● Task directions
Leaving out any pictures, print the entries that follow exactly as they stand.

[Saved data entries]
══════
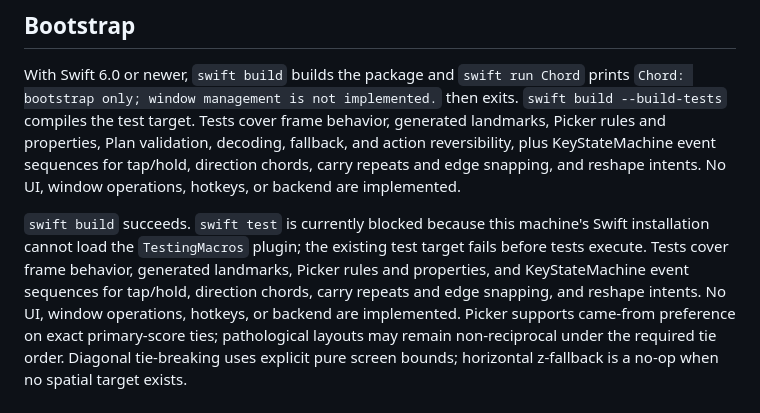
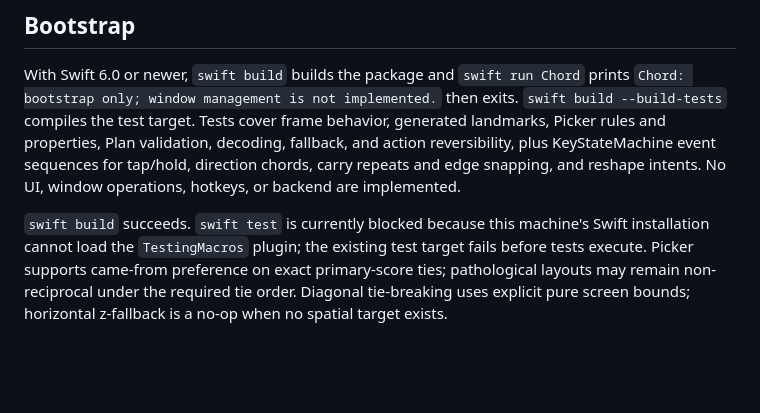
Before and after one commit to jjaguirr/chord, a Markdown page: docs/STATUS.md, the part around the change. Rendered like a GitHub page; blank space fills up the shorter version.

Commit message:
no-mistakes(review): Remove duplicate KeyStateMachine coverage from status

```diff
--- a/docs/STATUS.md
+++ b/docs/STATUS.md
@@ -24,7 +24,6 @@ snapping, and reshape intents. No UI, window operations, hotkeys, or backend
 are implemented.
 
 `swift build` succeeds. `swift test` is currently blocked because this machine's Swift installation cannot load the `TestingMacros` plugin; the existing test target fails before tests execute.
-Tests cover frame behavior, generated landmarks, Picker rules and properties, and KeyStateMachine event sequences for tap/hold, direction chords, carry repeats and edge snapping, and reshape intents. No UI, window operations, hotkeys, or backend are implemented.
 Picker supports came-from preference on exact primary-score ties; pathological layouts may remain non-reciprocal under the required tie order. Diagonal tie-breaking uses explicit pure screen bounds; horizontal z-fallback is a no-op when no spatial target exists.
 
 ## Milestones
```
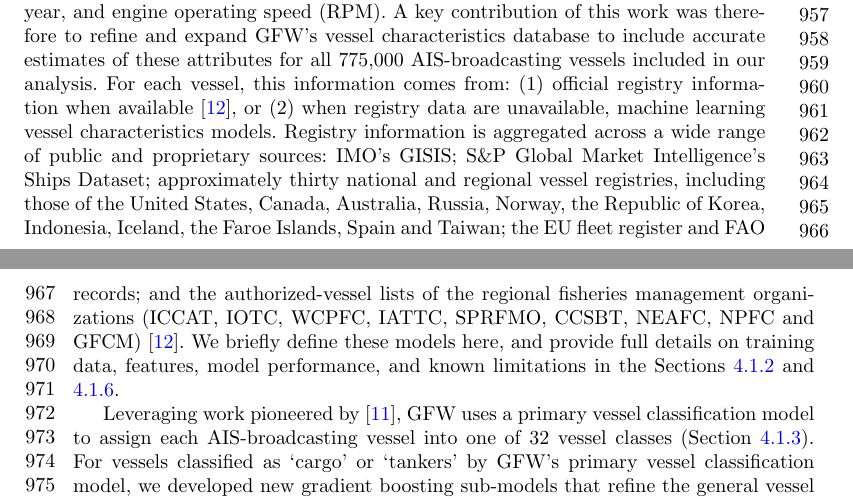
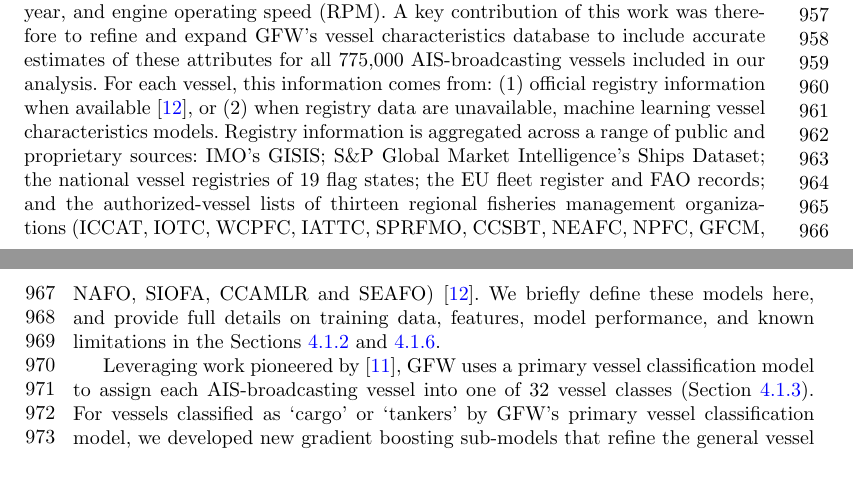
Before and after one commit to emlab-ucsb/paper-ocean-ghg, a LaTeX paper (main.tex): two parts of pages 21 and 22 of 95, joined at a grey line, cut so that both start at the same text, the shorter picture padded with empty space. Compiled offline with pdfLaTeX.

Commit message:
Clarify vessel registry sources and add TODO comment about registry verification

```diff
--- a/main.tex
+++ b/main.tex
@@ -201,7 +201,11 @@ In all, we analyze AIS data for over 775,000 AIS-broadcasting vessels, across 11
 
 \paragraph{Vessel characteristics data}
 
-Translating AIS vessel activity data into emissions estimates requires information on numerous vessel-specific characteristics including vessel class, main engine power (kW), engine type, gross tonnage, maximum design speed (knots), vessel construction year, and engine operating speed (RPM). A key contribution of this work was therefore to refine and expand GFW's vessel characteristics database to include accurate estimates of these attributes for all 775,000 AIS-broadcasting vessels included in our analysis. For each vessel, this information comes from: (1) official registry information when available \cite{park2023tracking}, or (2) when registry data are unavailable, machine learning vessel characteristics models. Registry information is aggregated across a wide range of public and proprietary sources: IMO's GISIS; S\&P Global Market Intelligence's Ships Dataset; approximately thirty national and regional vessel registries, including those of the United States, Canada, Australia, Russia, Norway, the Republic of Korea, Indonesia, Iceland, the Faroe Islands, Spain and Taiwan; the EU fleet register and FAO records; and the authorized-vessel lists of the regional fisheries management organizations (ICCAT, IOTC, WCPFC, IATTC, SPRFMO, CCSBT, NEAFC, NPFC and GFCM) \cite{park2023tracking}. We briefly define these models here, and provide full details on training data, features, model performance, and known limitations in the Sections \ref{sec:vessel-characteristics-models} and \ref{sec:vessel-characteristics-numeric-models}.
+Translating AIS vessel activity data into emissions estimates requires information on numerous vessel-specific characteristics including vessel class, main engine power (kW), engine type, gross tonnage, maximum design speed (knots), vessel construction year, and engine operating speed (RPM). A key contribution of this work was therefore to refine and expand GFW's vessel characteristics database to include accurate estimates of these attributes for all 775,000 AIS-broadcasting vessels included in our analysis. For each vessel, this information comes from: (1) official registry information when available \cite{park2023tracking}, or (2) when registry data are unavailable, machine learning vessel characteristics models. Registry information is aggregated across a range of public and proprietary sources: IMO's GISIS; S\&P Global Market Intelligence's Ships Dataset; the national vessel registries of 19 flag states; the EU fleet register and FAO records; and the authorized-vessel lists of thirteen regional fisheries management organizations (ICCAT, IOTC, WCPFC, IATTC, SPRFMO, CCSBT, NEAFC, NPFC, GFCM, NAFO, SIOFA, CCAMLR and SEAFO) \cite{park2023tracking}.
+% TODO(author): this source list was enumerated from the `registries_listed' field of the GFW
+% vessel database, not from its documentation. Confirm the list, and in particular that
+% SPSHIPBASE corresponds to the S&P Ships Dataset, before submission.
+We briefly define these models here, and provide full details on training data, features, model performance, and known limitations in the Sections \ref{sec:vessel-characteristics-models} and \ref{sec:vessel-characteristics-numeric-models}.
 
 Leveraging work pioneered by \cite{kroodsma2018tracking}, GFW uses a primary vessel classification model to assign each AIS-broadcasting vessel into one of 32 vessel classes (Section \ref{sec:primary-vessel-class-model}). For vessels classified as `cargo' or `tankers' by GFW's primary vessel classification model, we developed new gradient boosting sub-models that refine the general vessel classification into sub-categories aligned with the Fourth IMO Greenhouse Gas Study vessel class types: five cargo categories (bulk carrier, container, general, refrigerated, and ro-ro) and four tanker categories (oil, chemical, liquefied gas, and other liquids) (Section \ref{sec:cargo-submodel} and \ref{sec:tanker-submodel}). The sub-models are trained on port visit history and vessel activity features, using labels derived from over 26,000 vessels with known IMO vessel class types (S\&P Maritime StatCode5 categories), and achieve weighted F1 scores of 0.91 (cargo) and 0.87 (tanker). These refined cargo and tanker vessel class categories allows us to more accurately assign auxiliary engine power and boiler power to each vessel, which are based on lookup tables according to vessel class and size \cite{fourth2020greenhouse}.
 
```
Also changed, not shown: point_by_point_response_revision_1.tex (+1 -1 lines).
══════
● Worked solution
Before and after one commit to jjaguirr/chord, a Markdown page: docs/STATUS.md, the part around the change. Rendered like a GitHub page; blank space fills up the shorter version.

Commit message:
no-mistakes(review): Remove duplicate KeyStateMachine coverage from status

```diff
--- a/docs/STATUS.md
+++ b/docs/STATUS.md
@@ -24,7 +24,6 @@ snapping, and reshape intents. No UI, window operations, hotkeys, or backend
 are implemented.
 
 `swift build` succeeds. `swift test` is currently blocked because this machine's Swift installation cannot load the `TestingMacros` plugin; the existing test target fails before tests execute.
-Tests cover frame behavior, generated landmarks, Picker rules and properties, and KeyStateMachine event sequences for tap/hold, direction chords, carry repeats and edge snapping, and reshape intents. No UI, window operations, hotkeys, or backend are implemented.
 Picker supports came-from preference on exact primary-score ties; pathological layouts may remain non-reciprocal under the required tie order. Diagonal tie-breaking uses explicit pure screen bounds; horizontal z-fallback is a no-op when no spatial target exists.
 
 ## Milestones
```
Before and after one commit to emlab-ucsb/paper-ocean-ghg, a LaTeX paper (main.tex): two parts of pages 21 and 22 of 95, joined at a grey line, cut so that both start at the same text, the shorter picture padded with empty space. Compiled offline with pdfLaTeX.

Commit message:
Clarify vessel registry sources and add TODO comment about registry verification

```diff
--- a/main.tex
+++ b/main.tex
@@ -201,7 +201,11 @@ In all, we analyze AIS data for over 775,000 AIS-broadcasting vessels, across 11
 
 \paragraph{Vessel characteristics data}
 
-Translating AIS vessel activity data into emissions estimates requires information on numerous vessel-specific characteristics including vessel class, main engine power (kW), engine type, gross tonnage, maximum design speed (knots), vessel construction year, and engine operating speed (RPM). A key contribution of this work was therefore to refine and expand GFW's vessel characteristics database to include accurate estimates of these attributes for all 775,000 AIS-broadcasting vessels included in our analysis. For each vessel, this information comes from: (1) official registry information when available \cite{park2023tracking}, or (2) when registry data are unavailable, machine learning vessel characteristics models. Registry information is aggregated across a wide range of public and proprietary sources: IMO's GISIS; S\&P Global Market Intelligence's Ships Dataset; approximately thirty national and regional vessel registries, including those of the United States, Canada, Australia, Russia, Norway, the Republic of Korea, Indonesia, Iceland, the Faroe Islands, Spain and Taiwan; the EU fleet register and FAO records; and the authorized-vessel lists of the regional fisheries management organizations (ICCAT, IOTC, WCPFC, IATTC, SPRFMO, CCSBT, NEAFC, NPFC and GFCM) \cite{park2023tracking}. We briefly define these models here, and provide full details on training data, features, model performance, and known limitations in the Sections \ref{sec:vessel-characteristics-models} and \ref{sec:vessel-characteristics-numeric-models}.
+Translating AIS vessel activity data into emissions estimates requires information on numerous vessel-specific characteristics including vessel class, main engine power (kW), engine type, gross tonnage, maximum design speed (knots), vessel construction year, and engine operating speed (RPM). A key contribution of this work was therefore to refine and expand GFW's vessel characteristics database to include accurate estimates of these attributes for all 775,000 AIS-broadcasting vessels included in our analysis. For each vessel, this information comes from: (1) official registry information when available \cite{park2023tracking}, or (2) when registry data are unavailable, machine learning vessel characteristics models. Registry information is aggregated across a range of public and proprietary sources: IMO's GISIS; S\&P Global Market Intelligence's Ships Dataset; the national vessel registries of 19 flag states; the EU fleet register and FAO records; and the authorized-vessel lists of thirteen regional fisheries management organizations (ICCAT, IOTC, WCPFC, IATTC, SPRFMO, CCSBT, NEAFC, NPFC, GFCM, NAFO, SIOFA, CCAMLR and SEAFO) \cite{park2023tracking}.
+% TODO(author): this source list was enumerated from the `registries_listed' field of the GFW
+% vessel database, not from its documentation. Confirm the list, and in particular that
+% SPSHIPBASE corresponds to the S&P Ships Dataset, before submission.
+We briefly define these models here, and provide full details on training data, features, model performance, and known limitations in the Sections \ref{sec:vessel-characteristics-models} and \ref{sec:vessel-characteristics-numeric-models}.
 
 Leveraging work pioneered by \cite{kroodsma2018tracking}, GFW uses a primary vessel classification model to assign each AIS-broadcasting vessel into one of 32 vessel classes (Section \ref{sec:primary-vessel-class-model}). For vessels classified as `cargo' or `tankers' by GFW's primary vessel classification model, we developed new gradient boosting sub-models that refine the general vessel classification into sub-categories aligned with the Fourth IMO Greenhouse Gas Study vessel class types: five cargo categories (bulk carrier, container, general, refrigerated, and ro-ro) and four tanker categories (oil, chemical, liquefied gas, and other liquids) (Section \ref{sec:cargo-submodel} and \ref{sec:tanker-submodel}). The sub-models are trained on port visit history and vessel activity features, using labels derived from over 26,000 vessels with known IMO vessel class types (S\&P Maritime StatCode5 categories), and achieve weighted F1 scores of 0.91 (cargo) and 0.87 (tanker). These refined cargo and tanker vessel class categories allows us to more accurately assign auxiliary engine power and boiler power to each vessel, which are based on lookup tables according to vessel class and size \cite{fourth2020greenhouse}.
 
```
Also changed, not shown: point_by_point_response_revision_1.tex (+1 -1 lines).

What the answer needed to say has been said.